Regeneron is listed on Nasdaq and has three women directors, two of whom are ethnically diverse, as well as two men who are ethnically diverse, according to the company’s proxy statement.
General Electric has four women on its board of directors, Risa Lavizzo-Mourey is a woman identified on GE’s website as ethnically diverse. Francisco D’Souza is a male also identified on the website as ethnically diverse. IBM has three diverse directors, including two women, on its board, according to the company’s proxy statement.
Diversity experts warn that companies should not only adopt Nasdaq’s diversity objective because it is mandated and benefits the company. Experts stress that if this is the intent behind the selection, the diverse member may not be treated right, feel marginalized, and in turn won’t actually be contributing to the board.

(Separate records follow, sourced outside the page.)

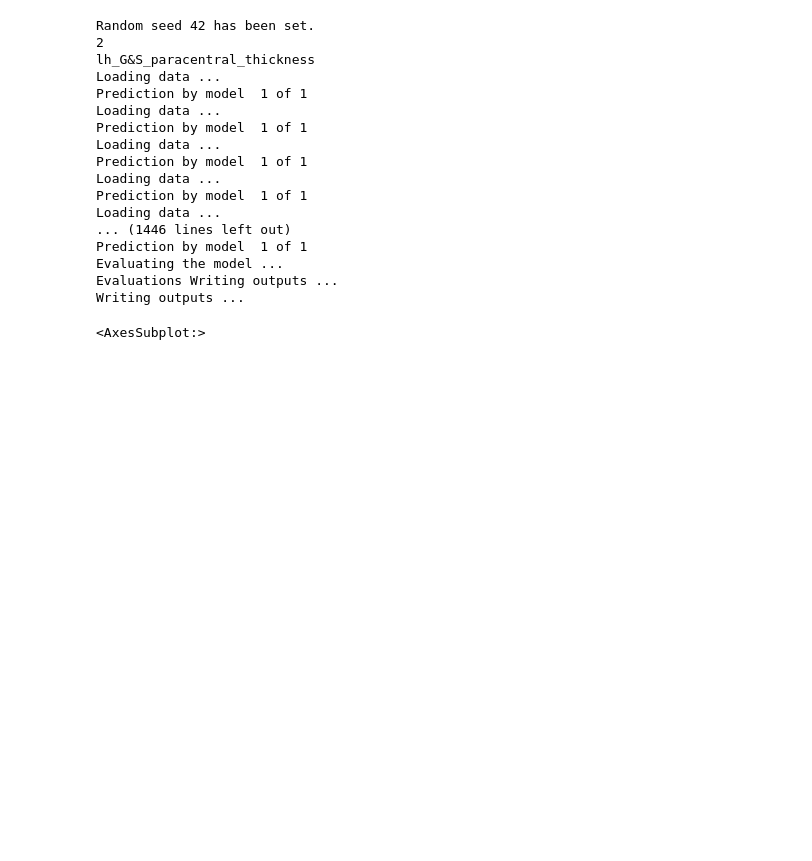
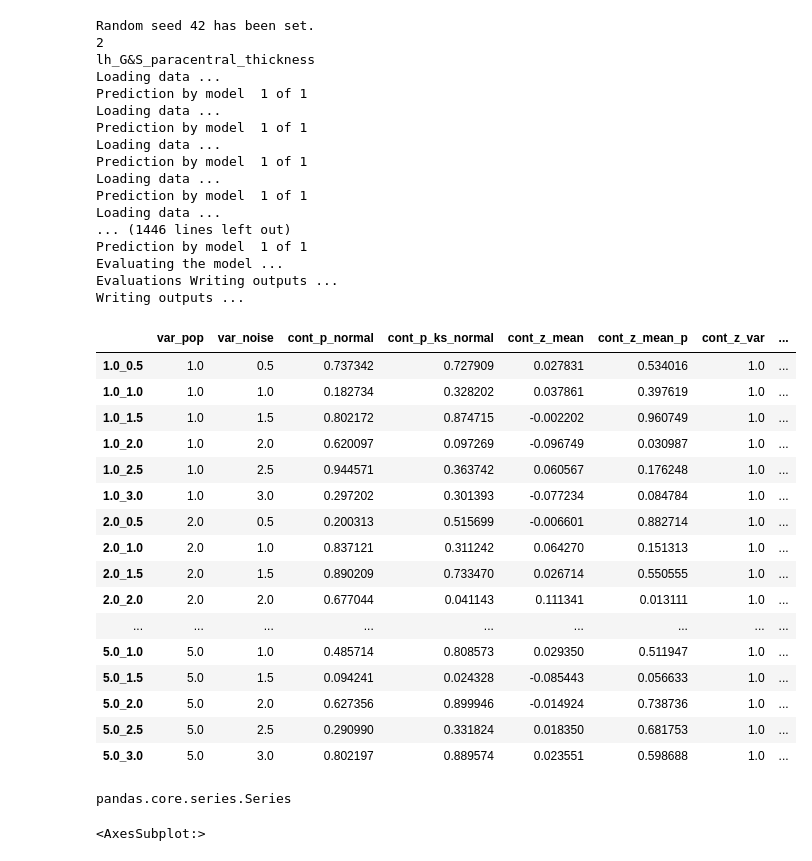
Before and after one commit to bbuckova/ESO_normative, a Jupyter notebook: simulation_sudy.ipynb, the cells around one changed output. Drawn from its saved outputs; the diff is of its cells as text; code cells hidden in the pictures; blank space fills up the shorter version.

```diff
--- a/simulation_sudy.ipynb
+++ b/simulation_sudy.ipynb
@@ -537,6 +650,30 @@ Prediction by model  1 of 1
 Evaluating the model ...
 Evaluations Writing outputs ...
 Writing outputs ...
+# %%
+data
+# %% [output]
+|  | var_pop | var_noise | cont_p_normal | cont_p_ks_normal | cont_z_mean | cont_z_mean_p | cont_z_var | ... |
+| 1.0_0.5 | 1.0 | 0.5 | 0.737342 | 0.727909 | 0.027831 | 0.534016 | 1.0 | ... |
+| 1.0_1.0 | 1.0 | 1.0 | 0.182734 | 0.328202 | 0.037861 | 0.397619 | 1.0 | ... |
+| 1.0_1.5 | 1.0 | 1.5 | 0.802172 | 0.874715 | -0.002202 | 0.960749 | 1.0 | ... |
+| 1.0_2.0 | 1.0 | 2.0 | 0.620097 | 0.097269 | -0.096749 | 0.030987 | 1.0 | ... |
+| 1.0_2.5 | 1.0 | 2.5 | 0.944571 | 0.363742 | 0.060567 | 0.176248 | 1.0 | ... |
+| 1.0_3.0 | 1.0 | 3.0 | 0.297202 | 0.301393 | -0.077234 | 0.084784 | 1.0 | ... |
+| 2.0_0.5 | 2.0 | 0.5 | 0.200313 | 0.515699 | -0.006601 | 0.882714 | 1.0 | ... |
+| 2.0_1.0 | 2.0 | 1.0 | 0.837121 | 0.311242 | 0.064270 | 0.151313 | 1.0 | ... |
+| 2.0_1.5 | 2.0 | 1.5 | 0.890209 | 0.733470 | 0.026714 | 0.550555 | 1.0 | ... |
+| 2.0_2.0 | 2.0 | 2.0 | 0.677044 | 0.041143 | 0.111341 | 0.013111 | 1.0 | ... |
+| ... | ... | ... | ... | ... | ... | ... | ... | ... |
+| 5.0_1.0 | 5.0 | 1.0 | 0.485714 | 0.808573 | 0.029350 | 0.511947 | 1.0 | ... |
+| 5.0_1.5 | 5.0 | 1.5 | 0.094241 | 0.024328 | -0.085443 | 0.056633 | 1.0 | ... |
+| 5.0_2.0 | 5.0 | 2.0 | 0.627356 | 0.899946 | -0.014924 | 0.738736 | 1.0 | ... |
+| 5.0_2.5 | 5.0 | 2.5 | 0.290990 | 0.331824 | 0.018350 | 0.681753 | 1.0 | ... |
+| 5.0_3.0 | 5.0 | 3.0 | 0.802197 | 0.889574 | 0.023551 | 0.598688 | 1.0 | ... |
+# %%
+type(pat_z)
+# %% [output]
+pandas.core.series.Series
 # %%
 orig_beta, orig_s2n, orig_s2s = extract_orig_covariation(v1_pat['age','sex'], simulations_dir, random_idp, visit=1)
 # %%
```
Also changed, not shown: parts of 9 cells of this notebook, 1 other file.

“What you want to be mindful about is that this proposal isn’t promoting tokenism,” said Alfredo Medina, Jr., the executive director for public engagement and associate director for the office of diversity and inclusion at the University at Albany. “That you aren’t going around and just appointing a woman or a person of color on your board without giving them a voice, without being valued for their opinions and perspectives and they basically become window dressing.”

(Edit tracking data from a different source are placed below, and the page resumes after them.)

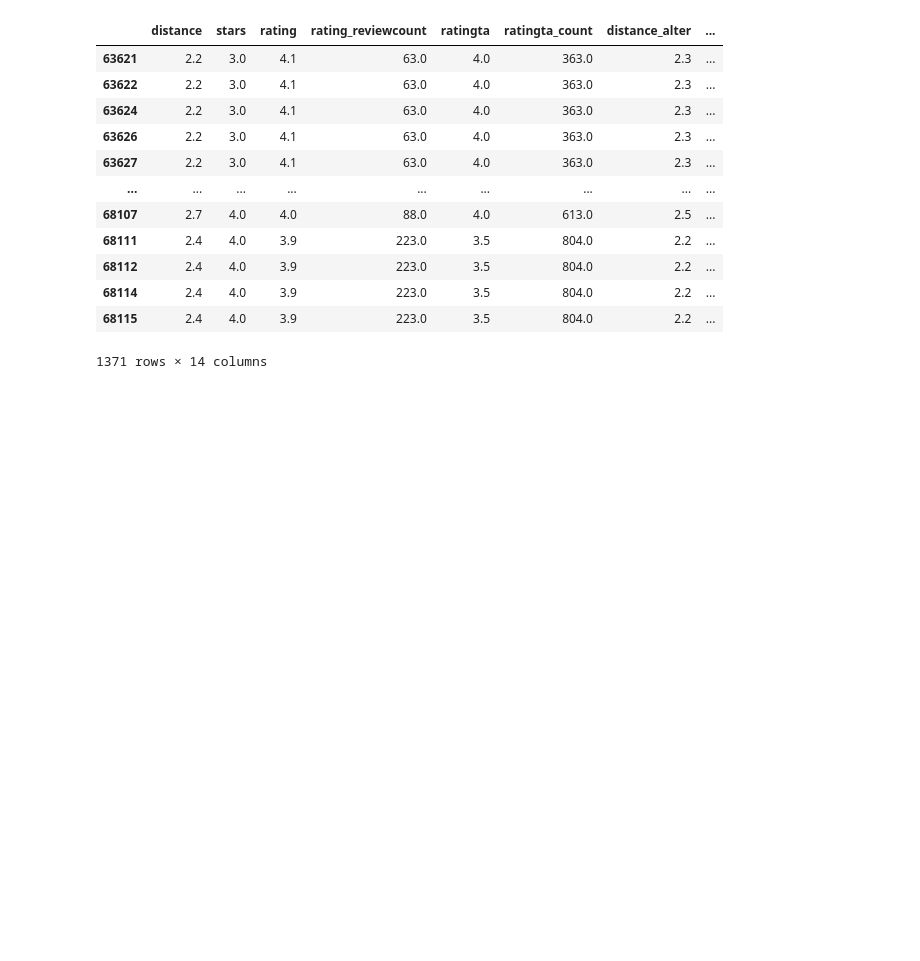
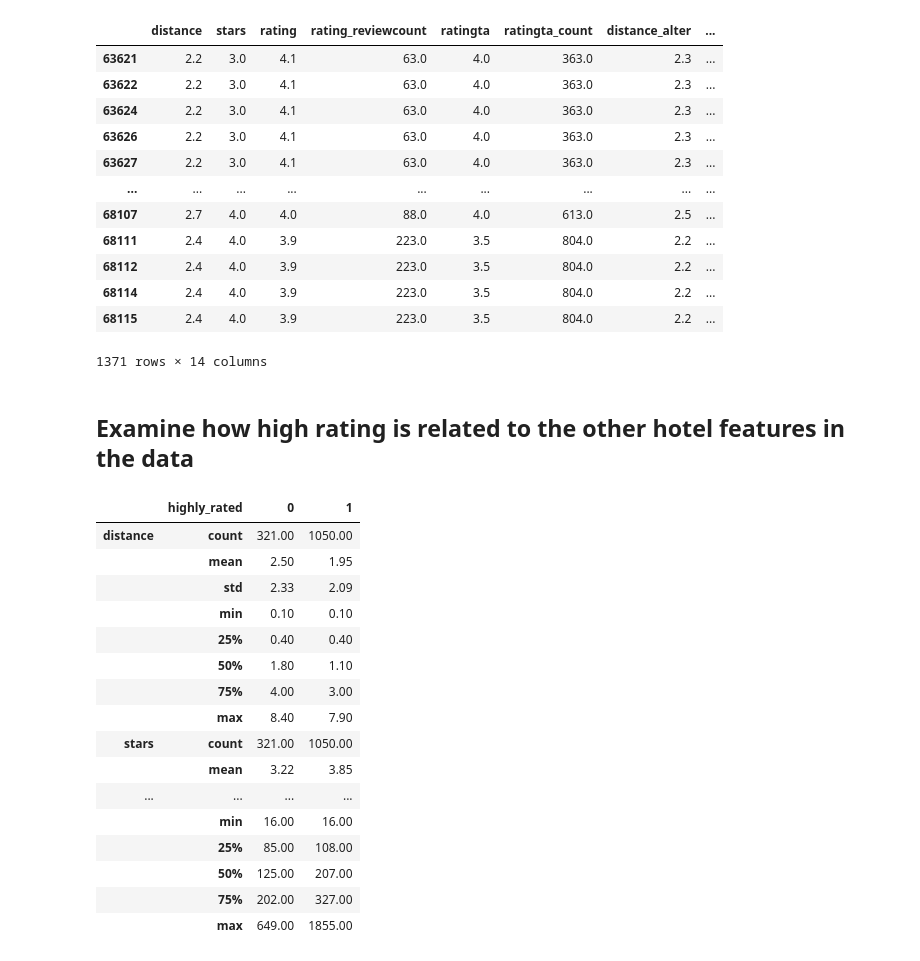
Before and after one commit to Alejandra-savagebriz/DA2, a Jupyter notebook: Assignment2_DA2.ipynb, the cells around one changed output. Drawn from its saved outputs; the diff is of its cells as text; code cells hidden in the pictures; blank space fills up the shorter version.

Commit message:
Exploring relationship of variables with highly_rated/adding statistics table

```diff
--- a/Assignment2_DA2.ipynb
+++ b/Assignment2_DA2.ipynb
@@ -705,3 +705,32 @@ hotels
 | 68114 | 2.4 | 4.0 | 3.9 | 223.0 | 3.5 | 804.0 | 2.2 | ... |
 | 68115 | 2.4 | 4.0 | 3.9 | 223.0 | 3.5 | 804.0 | 2.2 | ... |
 1371 rows × 14 columns
+# %% [markdown]
+## Examine how high rating is related to the other hotel features in the data
+# %%
+# Renaming column 'rating_reviewcount' to 'reviews'
+hotels = hotels.rename(columns={"rating_reviewcount": "reviews"})
+# %%
+# Summary statistics for numerical features grouped by 'highly_rated'
+numerical_cols = ['distance', 'stars', 'rating', 'price', 'reviews']
+summary_stats = hotels.groupby('highly_rated')[numerical_cols].describe().round(2)
+summary_statistics=summary_stats.transpose()
+summary_statistics
+# %% [output]
+|  | highly_rated | 0 | 1 |
+| distance | count | 321.00 | 1050.00 |
+|  | mean | 2.50 | 1.95 |
+|  | std | 2.33 | 2.09 |
+|  | min | 0.10 | 0.10 |
+|  | 25% | 0.40 | 0.40 |
+|  | 50% | 1.80 | 1.10 |
+|  | 75% | 4.00 | 3.00 |
+|  | max | 8.40 | 7.90 |
+| stars | count | 321.00 | 1050.00 |
+|  | mean | 3.22 | 3.85 |
+| ... | ... | ... | ... |
+|  | min | 16.00 | 16.00 |
+|  | 25% | 85.00 | 108.00 |
+|  | 50% | 125.00 | 207.00 |
+|  | 75% | 202.00 | 327.00 |
+|  | max | 649.00 | 1855.00 |
```
Also changed, not shown: parts of 2 cells of this notebook.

This often happens with search committees, said Medina. “When they are on these boards they are often silenced or they are not looked to for input,” said Medina. “This proposal could end up doing greater harm to a company if individuals are just elected to be on the board but then [board members] are not finding ways to ensure that those voices are heard and that they matter as part of the decisions the board is making.”
Caldwell, of The College of Saint Rose, was trained by Deloitte in how to prepare for board service. She encourages companies to invest in education for potential board members. “There needs to be a commitment to train individuals who are new to be educated about how to serve on a board,” Caldwell said.

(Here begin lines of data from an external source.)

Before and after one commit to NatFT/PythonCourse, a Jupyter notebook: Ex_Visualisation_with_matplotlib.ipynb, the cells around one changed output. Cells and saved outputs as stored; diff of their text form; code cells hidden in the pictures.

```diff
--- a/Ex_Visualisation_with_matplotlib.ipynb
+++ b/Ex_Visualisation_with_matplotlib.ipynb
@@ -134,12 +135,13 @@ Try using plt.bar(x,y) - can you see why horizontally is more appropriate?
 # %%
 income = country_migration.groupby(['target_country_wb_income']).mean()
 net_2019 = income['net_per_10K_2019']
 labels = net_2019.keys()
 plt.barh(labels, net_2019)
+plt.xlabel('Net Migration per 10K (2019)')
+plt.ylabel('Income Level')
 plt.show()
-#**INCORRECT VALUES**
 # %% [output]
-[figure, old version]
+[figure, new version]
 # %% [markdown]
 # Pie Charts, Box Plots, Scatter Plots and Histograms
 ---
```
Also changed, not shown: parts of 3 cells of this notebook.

During the pandemic, organizations started to realize that some of their board members were “boarded up,” said Caldwell, which means they serve on multiple boards at once. “Companies are going to have to accept first time board members. They can’t continue to tap the same well,” Caldwell said.
Caldwell is also hopeful that the proposal would help encourage people of color to stay in the area longer because the opportunity to serve on a board will help them with their career path and longevity in the area by serving in these roles.
One concern that Caldwell raised is that some people might not be ready to disclose if they are LGBTQ plus yet, however the proposal would not require companies to report any information about board of directors’ racial identity or sexual orientation unless the board member self disclosed it to the company.
Despite the criticism and caution, diversity experts applaud Nasdaq for making one step in the right direction and hope there will be progress in the long run.
“Hopefully we will get to the point someday where boards are so diverse that someone doesn’t have to wag their finger to say go out and get your diverse background,” said Helmer, from Plug Power’s board.
“We believe that our proposed listing rule is one step in what is definitely a broader journey to reach inclusive representation,” said a Nasdaq spokesperson.
The proposal is currently open to a comment period where community organizations, Nasdaq companies, legislators and lawmakers, and advocacy groups provided their feedback. Eighty-five percent of substantive letters were supportive of the proposal— including one from state Comptroller Thomas P. DiNapoli.
The SEC has requested more time to make a decision on the proposal. The final decision might not come until August.
“Whether Nasdaq or not it is just a sound business decision for them to have diverse backgrounds around their tables,” Eagan said.
Larry Rulison contributed to this story.
An earlier version of this story incorrectly stated Nasdaq’s proposal requirements. A company would only be required to report diversity data that was self disclosed by board members.
This content was originally published here.